*Data extract:*
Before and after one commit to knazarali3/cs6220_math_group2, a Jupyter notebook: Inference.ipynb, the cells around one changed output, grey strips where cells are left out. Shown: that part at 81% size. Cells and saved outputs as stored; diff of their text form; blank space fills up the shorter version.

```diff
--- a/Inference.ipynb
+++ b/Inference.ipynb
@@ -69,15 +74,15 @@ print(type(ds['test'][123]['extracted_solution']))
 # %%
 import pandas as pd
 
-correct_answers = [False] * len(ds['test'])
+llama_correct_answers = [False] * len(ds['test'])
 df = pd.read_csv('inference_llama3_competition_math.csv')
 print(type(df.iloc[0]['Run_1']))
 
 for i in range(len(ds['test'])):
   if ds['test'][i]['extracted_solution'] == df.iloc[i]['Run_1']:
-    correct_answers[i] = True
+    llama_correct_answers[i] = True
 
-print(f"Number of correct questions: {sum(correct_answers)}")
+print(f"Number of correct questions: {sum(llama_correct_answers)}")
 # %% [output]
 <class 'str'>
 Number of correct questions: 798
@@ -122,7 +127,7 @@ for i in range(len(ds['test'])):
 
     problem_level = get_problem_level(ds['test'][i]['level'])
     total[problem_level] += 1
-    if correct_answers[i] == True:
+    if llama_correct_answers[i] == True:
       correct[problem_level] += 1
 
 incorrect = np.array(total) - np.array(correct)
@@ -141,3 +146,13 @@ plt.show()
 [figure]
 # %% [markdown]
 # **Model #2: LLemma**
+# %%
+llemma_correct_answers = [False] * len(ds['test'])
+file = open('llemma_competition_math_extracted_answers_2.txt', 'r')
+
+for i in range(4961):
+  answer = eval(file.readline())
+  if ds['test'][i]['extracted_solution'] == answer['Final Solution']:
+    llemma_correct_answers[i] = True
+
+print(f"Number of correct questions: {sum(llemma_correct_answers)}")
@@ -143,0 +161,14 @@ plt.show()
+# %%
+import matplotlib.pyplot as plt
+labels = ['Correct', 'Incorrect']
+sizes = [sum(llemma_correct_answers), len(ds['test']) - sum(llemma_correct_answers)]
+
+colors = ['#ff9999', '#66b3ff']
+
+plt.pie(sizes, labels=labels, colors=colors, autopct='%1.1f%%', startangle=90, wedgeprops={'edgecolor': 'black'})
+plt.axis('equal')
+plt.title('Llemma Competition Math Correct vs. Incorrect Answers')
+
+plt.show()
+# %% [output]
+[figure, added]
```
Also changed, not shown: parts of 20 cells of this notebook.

*Task goal:* The expected response is every record, reproduced word for word.

*Answer area:*
Before and after one commit to knazarali3/cs6220_math_group2, a Jupyter notebook: Inference.ipynb, the cells around one changed output, grey strips where cells are left out. Shown: that part at 81% size. Cells and saved outputs as stored; diff of their text form; blank space fills up the shorter version.

```diff
--- a/Inference.ipynb
+++ b/Inference.ipynb
@@ -69,15 +74,15 @@ print(type(ds['test'][123]['extracted_solution']))
 # %%
 import pandas as pd
 
-correct_answers = [False] * len(ds['test'])
+llama_correct_answers = [False] * len(ds['test'])
 df = pd.read_csv('inference_llama3_competition_math.csv')
 print(type(df.iloc[0]['Run_1']))
 
 for i in range(len(ds['test'])):
   if ds['test'][i]['extracted_solution'] == df.iloc[i]['Run_1']:
-    correct_answers[i] = True
+    llama_correct_answers[i] = True
 
-print(f"Number of correct questions: {sum(correct_answers)}")
+print(f"Number of correct questions: {sum(llama_correct_answers)}")
 # %% [output]
 <class 'str'>
 Number of correct questions: 798
@@ -122,7 +127,7 @@ for i in range(len(ds['test'])):
 
     problem_level = get_problem_level(ds['test'][i]['level'])
     total[problem_level] += 1
-    if correct_answers[i] == True:
+    if llama_correct_answers[i] == True:
       correct[problem_level] += 1
 
 incorrect = np.array(total) - np.array(correct)
@@ -141,3 +146,13 @@ plt.show()
 [figure]
 # %% [markdown]
 # **Model #2: LLemma**
+# %%
+llemma_correct_answers = [False] * len(ds['test'])
+file = open('llemma_competition_math_extracted_answers_2.txt', 'r')
+
+for i in range(4961):
+  answer = eval(file.readline())
+  if ds['test'][i]['extracted_solution'] == answer['Final Solution']:
+    llemma_correct_answers[i] = True
+
+print(f"Number of correct questions: {sum(llemma_correct_answers)}")
@@ -143,0 +161,14 @@ plt.show()
+# %%
+import matplotlib.pyplot as plt
+labels = ['Correct', 'Incorrect']
+sizes = [sum(llemma_correct_answers), len(ds['test']) - sum(llemma_correct_answers)]
+
+colors = ['#ff9999', '#66b3ff']
+
+plt.pie(sizes, labels=labels, colors=colors, autopct='%1.1f%%', startangle=90, wedgeprops={'edgecolor': 'black'})
+plt.axis('equal')
+plt.title('Llemma Competition Math Correct vs. Incorrect Answers')
+
+plt.show()
+# %% [output]
+[figure, added]
```
Also changed, not shown: parts of 20 cells of this notebook.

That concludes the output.